If you think you're unlucky, you haven't met Kyle Cook of Lakeland, Florida, near Tampa. Cook has been on the receiving end of a lightning strike and bites from a rattlesnake, a brown recluse spider and an alligator. And that's just the tip of the iceberg.
The Lakeland man takes Murphy's law to a whole new level, also taking stings from man o' war and stingrays. The rattlesnake wasn't his first snake bite, either, as he's suffered bites from indigo snakes, corn snakes and a Burmese python.
"I need to get a (protective) bubble," Cook told the Ledger.
All of these incidents have happened fairly recently, beginning with the lightning strike in August 2012. While doing operating a sweeper truck, Cook had left his vehicle to release a hydraulic line that caused his vehicle to become stuck in a gutter.
It was his misfortune that lightning struck at that moment about 10 feet away, and the electricity flowed through the puddle, into the sweeper's metal bristles and eventually his hand.
"It was like Mike Tyson hitting me with a jackhammer in the jaw," he said.
The blast knocked him back 6 feet and knocked him out for almost a minute.

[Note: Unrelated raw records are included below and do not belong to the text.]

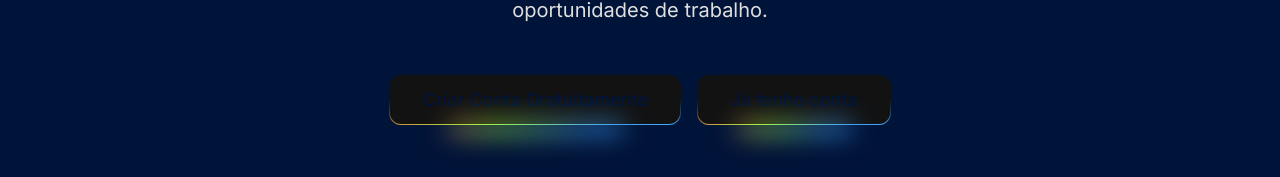
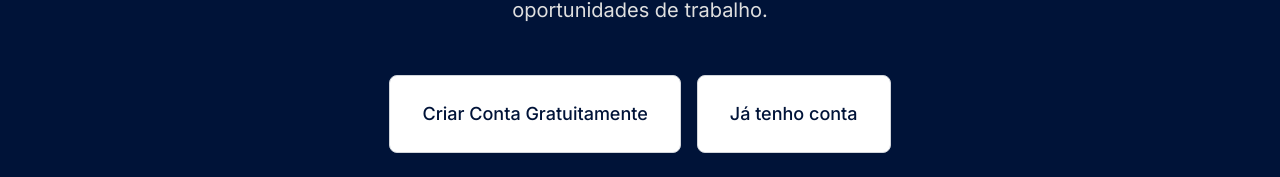
Before and after one commit to ericlmello/farol_v2_2, a Next.js app in the folder frontend/: page / in a window 1280 px wide. Shown: the part 549-726 px from the top of the page. Built offline with nearby package versions, Linux system fonts and the light colour scheme; no server answers.

Commit message:
Update page.tsx

```diff
--- a/frontend/src/app/page.tsx
+++ b/frontend/src/app/page.tsx
@@ -37,14 +37,14 @@ export default function Home() {
             {/* Botões */}
             <div className="flex flex-col sm:flex-row gap-4 justify-center mb-16">
               <Link href="/register">
-                <RainbowButton className="text-lg px-8 py-6">
+                <button className="bg-white text-gray-900 border border-gray-300 hover:bg-gray-100 font-medium rounded-lg text-lg px-8 py-6 transition-colors duration-200">
                   Criar Conta Gratuitamente
-                </RainbowButton>
+                </button>
               </Link>
               <Link href="/login">
-                <RainbowButton className="text-lg px-8 py-6">
-                  Já tenho conta
-                </RainbowButton>
+                <button className="bg-white text-gray-900 border border-gray-300 hover:bg-gray-100 font-medium rounded-lg text-lg px-8 py-6 transition-colors duration-200">
+                 Já tenho conta
+                </button>
               </Link>
             </div>
 
```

The incident caused Cook to have a minor heart attack and he now suffers from severe spinal and nerve damage.
"I still have severe PTSD when a storm comes through," he said. "Lightning scares me so bad now."
In 2016, he suffered bites from both a brown recluse and a rattlesnake. The first was back in April, when a highly venomous spider bit Cook's left hand while he was working at a warehouse.
Cook's reluctance to go to a doctor at first nearly cost him his hand in the incident. He continued to work for at least a week because he didn't want to lose a paycheck. Eventually he had to have surgery to save his hand from being amputated as result of toxin buildup almost leading to osteonecrosis.
The incident has also left the 31-year-old father of four with limited use in that hand.
Most recently, the rattlesnake bite provided quite the scare as he worked to finish up mowing his lawn. He was using a push mower and thought something might be wrong with the machine when he heard a loud rattling sound.
When Cook spotted the 5-foot-long eastern diamondback rattlesnake at the edge of his lawn, he tried to back out of the area, but, in a scene that sounds like it's straight out of a movie, he stepped onto a stick and set the reptile off.
"When it snapped, it moved so fast," Cook said. "I've heard they can move half the length of their body in less than two milliseconds. I didn't even see it bite me. I just screamed and ran to my wife."
The rattlesnake incident may have been the most fortunate of his bad-luck incidents. The snake's fangs didn't get adequate penetration beyond adipose tissue in his right ankle.
"(Doctors) said the tissue saved my life because it didn't allow (the venom) to go into the bloodstream," he said.
Cook went home after a night in the hospital, but the ankle still bothers him.
Cook's main focus in the snake incident is not so much on himself, but his family.
"I'm just glad the kids weren't back there," he said. "These creatures, they don't go out looking for us. We just stumble upon them."
Such was the case of his alligator bite, as he accidentally hooked the reptile while fishing.
In case you're wondering about the odds of some of these bizarre incidents, Cook has definitely been going against some big numbers. The National Weather Service estimates a 1-in-12,000 chance of being struck by lightning in an average lifetime. For a venomous snakebite, the Department of Wildlife reports only one in 37,500 people are bitten each year.
When it comes to a brown recluse, only around 342 spider bites are reported in Florida each year. And, according to studies by the University of California Riverside, almost 90 percent of brown recluse bites result in small red marks that heal without scarring.
If I were Kyle, I'd be avoiding the ocean just in case I defy the 1-in-3,748,067 odds of being attacked by a shark!
What do you think? Is this the unluckiest guy ever?